* **Given entries**
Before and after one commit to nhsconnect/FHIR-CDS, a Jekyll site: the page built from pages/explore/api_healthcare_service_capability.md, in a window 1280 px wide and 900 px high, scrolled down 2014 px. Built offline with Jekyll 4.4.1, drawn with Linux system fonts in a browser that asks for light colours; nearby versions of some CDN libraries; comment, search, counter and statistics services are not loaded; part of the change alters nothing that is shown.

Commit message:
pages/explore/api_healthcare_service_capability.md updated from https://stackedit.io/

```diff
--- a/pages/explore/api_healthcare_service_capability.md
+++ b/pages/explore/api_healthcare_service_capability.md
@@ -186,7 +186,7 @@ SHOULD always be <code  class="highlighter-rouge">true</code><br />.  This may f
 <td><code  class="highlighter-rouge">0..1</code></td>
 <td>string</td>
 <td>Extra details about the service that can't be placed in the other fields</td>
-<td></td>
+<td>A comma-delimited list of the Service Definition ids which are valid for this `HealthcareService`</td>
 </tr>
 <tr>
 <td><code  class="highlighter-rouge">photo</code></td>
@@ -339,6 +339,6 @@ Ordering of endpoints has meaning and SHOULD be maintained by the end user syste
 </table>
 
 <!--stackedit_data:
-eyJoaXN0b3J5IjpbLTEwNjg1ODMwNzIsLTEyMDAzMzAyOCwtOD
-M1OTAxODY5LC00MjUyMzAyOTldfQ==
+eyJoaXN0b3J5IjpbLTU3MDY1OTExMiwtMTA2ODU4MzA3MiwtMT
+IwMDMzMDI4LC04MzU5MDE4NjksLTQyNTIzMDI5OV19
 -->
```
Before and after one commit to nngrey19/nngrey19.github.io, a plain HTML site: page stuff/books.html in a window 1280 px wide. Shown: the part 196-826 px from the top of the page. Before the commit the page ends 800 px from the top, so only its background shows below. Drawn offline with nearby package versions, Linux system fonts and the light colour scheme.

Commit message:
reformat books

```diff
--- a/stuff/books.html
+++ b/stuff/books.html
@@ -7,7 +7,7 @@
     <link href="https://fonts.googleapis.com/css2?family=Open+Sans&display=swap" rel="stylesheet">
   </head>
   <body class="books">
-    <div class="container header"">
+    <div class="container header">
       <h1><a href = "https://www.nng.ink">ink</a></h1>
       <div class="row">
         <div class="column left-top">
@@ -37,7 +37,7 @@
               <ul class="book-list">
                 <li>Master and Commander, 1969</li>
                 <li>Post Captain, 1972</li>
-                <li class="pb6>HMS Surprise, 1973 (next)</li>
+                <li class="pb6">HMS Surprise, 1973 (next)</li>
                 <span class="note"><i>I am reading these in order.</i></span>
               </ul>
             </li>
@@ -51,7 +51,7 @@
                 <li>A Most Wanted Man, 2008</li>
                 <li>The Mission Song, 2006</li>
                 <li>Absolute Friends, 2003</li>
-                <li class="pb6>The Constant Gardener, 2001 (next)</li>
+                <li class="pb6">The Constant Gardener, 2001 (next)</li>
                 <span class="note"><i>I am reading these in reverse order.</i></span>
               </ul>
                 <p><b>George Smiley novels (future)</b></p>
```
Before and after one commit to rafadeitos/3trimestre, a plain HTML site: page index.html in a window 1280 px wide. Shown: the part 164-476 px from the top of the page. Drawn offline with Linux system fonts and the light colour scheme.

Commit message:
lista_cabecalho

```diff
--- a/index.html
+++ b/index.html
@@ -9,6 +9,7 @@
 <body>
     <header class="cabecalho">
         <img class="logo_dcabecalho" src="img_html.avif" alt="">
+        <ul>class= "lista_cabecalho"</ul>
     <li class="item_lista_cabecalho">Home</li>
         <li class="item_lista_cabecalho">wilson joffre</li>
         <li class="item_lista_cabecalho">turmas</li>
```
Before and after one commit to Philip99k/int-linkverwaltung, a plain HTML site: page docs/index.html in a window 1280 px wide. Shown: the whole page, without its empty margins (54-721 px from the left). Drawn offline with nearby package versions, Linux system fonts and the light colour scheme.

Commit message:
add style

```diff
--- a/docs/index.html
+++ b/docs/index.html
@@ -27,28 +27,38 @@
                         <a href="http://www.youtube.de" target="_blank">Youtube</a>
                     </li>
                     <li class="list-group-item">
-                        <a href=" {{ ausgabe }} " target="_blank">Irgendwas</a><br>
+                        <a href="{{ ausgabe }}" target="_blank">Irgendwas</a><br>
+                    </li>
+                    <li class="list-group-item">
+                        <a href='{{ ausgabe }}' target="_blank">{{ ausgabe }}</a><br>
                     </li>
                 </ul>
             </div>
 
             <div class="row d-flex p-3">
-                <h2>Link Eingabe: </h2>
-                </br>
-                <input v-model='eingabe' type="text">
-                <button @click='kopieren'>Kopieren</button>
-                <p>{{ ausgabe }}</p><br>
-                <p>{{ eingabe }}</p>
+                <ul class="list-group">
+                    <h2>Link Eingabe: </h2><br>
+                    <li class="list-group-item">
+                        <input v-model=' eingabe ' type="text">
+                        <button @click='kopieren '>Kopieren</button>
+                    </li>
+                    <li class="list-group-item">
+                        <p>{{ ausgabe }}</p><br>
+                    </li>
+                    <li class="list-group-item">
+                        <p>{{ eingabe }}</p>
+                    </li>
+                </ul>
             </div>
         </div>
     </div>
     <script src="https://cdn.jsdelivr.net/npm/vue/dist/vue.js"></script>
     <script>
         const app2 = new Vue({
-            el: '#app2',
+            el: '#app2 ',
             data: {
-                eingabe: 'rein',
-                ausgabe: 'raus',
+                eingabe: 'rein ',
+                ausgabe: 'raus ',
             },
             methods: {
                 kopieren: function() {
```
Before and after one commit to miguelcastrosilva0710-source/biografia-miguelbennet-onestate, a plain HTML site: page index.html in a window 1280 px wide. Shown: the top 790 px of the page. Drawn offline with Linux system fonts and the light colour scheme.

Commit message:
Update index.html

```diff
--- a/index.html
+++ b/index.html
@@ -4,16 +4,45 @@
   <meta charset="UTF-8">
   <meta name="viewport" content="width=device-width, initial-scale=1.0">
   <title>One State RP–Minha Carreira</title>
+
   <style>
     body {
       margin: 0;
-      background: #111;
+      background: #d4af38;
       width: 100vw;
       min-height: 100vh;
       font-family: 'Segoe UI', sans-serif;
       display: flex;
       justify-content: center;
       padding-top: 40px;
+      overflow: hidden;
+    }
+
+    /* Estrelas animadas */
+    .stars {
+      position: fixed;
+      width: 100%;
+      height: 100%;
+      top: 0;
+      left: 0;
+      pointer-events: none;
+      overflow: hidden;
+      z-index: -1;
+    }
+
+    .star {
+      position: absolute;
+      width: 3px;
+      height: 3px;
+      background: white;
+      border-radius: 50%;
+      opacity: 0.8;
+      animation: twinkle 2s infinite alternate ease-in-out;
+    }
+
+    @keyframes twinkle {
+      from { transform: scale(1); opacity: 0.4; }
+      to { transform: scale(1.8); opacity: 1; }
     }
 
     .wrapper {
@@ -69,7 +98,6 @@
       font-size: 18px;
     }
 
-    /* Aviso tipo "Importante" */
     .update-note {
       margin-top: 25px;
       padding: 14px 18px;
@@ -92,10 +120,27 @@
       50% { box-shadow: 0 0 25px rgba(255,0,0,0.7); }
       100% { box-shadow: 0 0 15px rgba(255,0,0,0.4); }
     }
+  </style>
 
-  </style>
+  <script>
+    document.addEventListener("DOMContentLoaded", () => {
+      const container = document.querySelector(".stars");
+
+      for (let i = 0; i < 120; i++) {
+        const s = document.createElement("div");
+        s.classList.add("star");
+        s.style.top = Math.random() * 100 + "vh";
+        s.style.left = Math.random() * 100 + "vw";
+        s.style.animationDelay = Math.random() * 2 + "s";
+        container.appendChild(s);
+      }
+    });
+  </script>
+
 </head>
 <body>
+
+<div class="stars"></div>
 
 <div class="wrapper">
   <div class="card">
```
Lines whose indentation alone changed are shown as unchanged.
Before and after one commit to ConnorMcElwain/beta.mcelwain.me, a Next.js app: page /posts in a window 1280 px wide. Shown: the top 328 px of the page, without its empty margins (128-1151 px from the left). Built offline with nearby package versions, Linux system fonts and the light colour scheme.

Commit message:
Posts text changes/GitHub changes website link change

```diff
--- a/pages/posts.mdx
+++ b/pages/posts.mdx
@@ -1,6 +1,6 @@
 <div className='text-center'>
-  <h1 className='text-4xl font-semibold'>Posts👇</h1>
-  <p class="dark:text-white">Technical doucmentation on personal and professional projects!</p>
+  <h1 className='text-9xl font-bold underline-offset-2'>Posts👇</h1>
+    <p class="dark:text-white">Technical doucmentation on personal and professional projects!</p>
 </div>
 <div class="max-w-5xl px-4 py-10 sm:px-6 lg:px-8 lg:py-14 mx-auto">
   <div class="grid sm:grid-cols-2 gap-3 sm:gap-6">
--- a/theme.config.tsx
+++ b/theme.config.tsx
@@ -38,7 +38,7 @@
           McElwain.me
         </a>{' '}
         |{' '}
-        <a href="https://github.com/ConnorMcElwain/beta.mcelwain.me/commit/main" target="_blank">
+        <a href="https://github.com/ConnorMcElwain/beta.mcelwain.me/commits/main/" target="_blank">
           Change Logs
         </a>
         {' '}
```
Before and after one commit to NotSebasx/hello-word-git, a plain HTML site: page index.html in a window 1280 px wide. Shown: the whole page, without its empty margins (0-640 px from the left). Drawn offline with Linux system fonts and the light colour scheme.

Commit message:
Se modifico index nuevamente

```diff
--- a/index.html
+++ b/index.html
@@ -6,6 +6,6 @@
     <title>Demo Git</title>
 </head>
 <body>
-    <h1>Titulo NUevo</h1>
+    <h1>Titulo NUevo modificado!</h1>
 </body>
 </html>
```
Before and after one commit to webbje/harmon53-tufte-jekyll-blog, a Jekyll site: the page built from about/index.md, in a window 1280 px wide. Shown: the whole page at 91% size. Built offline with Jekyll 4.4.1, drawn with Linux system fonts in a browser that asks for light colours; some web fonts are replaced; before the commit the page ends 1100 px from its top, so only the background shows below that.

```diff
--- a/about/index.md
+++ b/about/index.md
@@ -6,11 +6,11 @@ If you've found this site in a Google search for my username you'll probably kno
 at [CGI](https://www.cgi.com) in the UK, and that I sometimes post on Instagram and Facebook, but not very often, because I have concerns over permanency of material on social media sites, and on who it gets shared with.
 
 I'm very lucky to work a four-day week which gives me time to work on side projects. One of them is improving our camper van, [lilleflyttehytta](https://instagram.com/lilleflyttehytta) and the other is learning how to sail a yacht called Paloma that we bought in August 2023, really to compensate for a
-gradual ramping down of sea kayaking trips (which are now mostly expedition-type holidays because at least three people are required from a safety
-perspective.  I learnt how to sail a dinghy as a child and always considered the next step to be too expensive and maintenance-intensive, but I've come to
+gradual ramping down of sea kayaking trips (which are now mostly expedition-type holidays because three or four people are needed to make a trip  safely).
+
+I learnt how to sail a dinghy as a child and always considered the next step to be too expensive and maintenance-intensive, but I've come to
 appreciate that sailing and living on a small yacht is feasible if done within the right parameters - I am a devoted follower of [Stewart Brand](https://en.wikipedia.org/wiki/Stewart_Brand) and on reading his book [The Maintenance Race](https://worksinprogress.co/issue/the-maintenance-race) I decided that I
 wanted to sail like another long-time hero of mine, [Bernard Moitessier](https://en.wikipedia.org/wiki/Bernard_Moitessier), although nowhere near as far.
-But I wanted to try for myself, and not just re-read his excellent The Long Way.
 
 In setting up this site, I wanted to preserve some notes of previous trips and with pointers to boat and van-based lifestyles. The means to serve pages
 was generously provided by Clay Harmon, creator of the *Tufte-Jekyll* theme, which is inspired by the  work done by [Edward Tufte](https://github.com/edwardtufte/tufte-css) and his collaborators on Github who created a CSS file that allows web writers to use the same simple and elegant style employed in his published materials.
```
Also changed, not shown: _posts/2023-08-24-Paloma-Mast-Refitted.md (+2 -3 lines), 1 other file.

* **Exercise brief**
Whenever a line in the material above holds the string "wikipedia", copy that line in full.

* **Solution to the exercise**
 appreciate that sailing and living on a small yacht is feasible if done within the right parameters - I am a devoted follower of [Stewart Brand](https://en.wikipedia.org/wiki/Stewart_Brand) and on reading his book [The Maintenance Race](https://worksinprogress.co/issue/the-maintenance-race) I decided that I
 wanted to sail like another long-time hero of mine, [Bernard Moitessier](https://en.wikipedia.org/wiki/Bernard_Moitessier), although nowhere near as far.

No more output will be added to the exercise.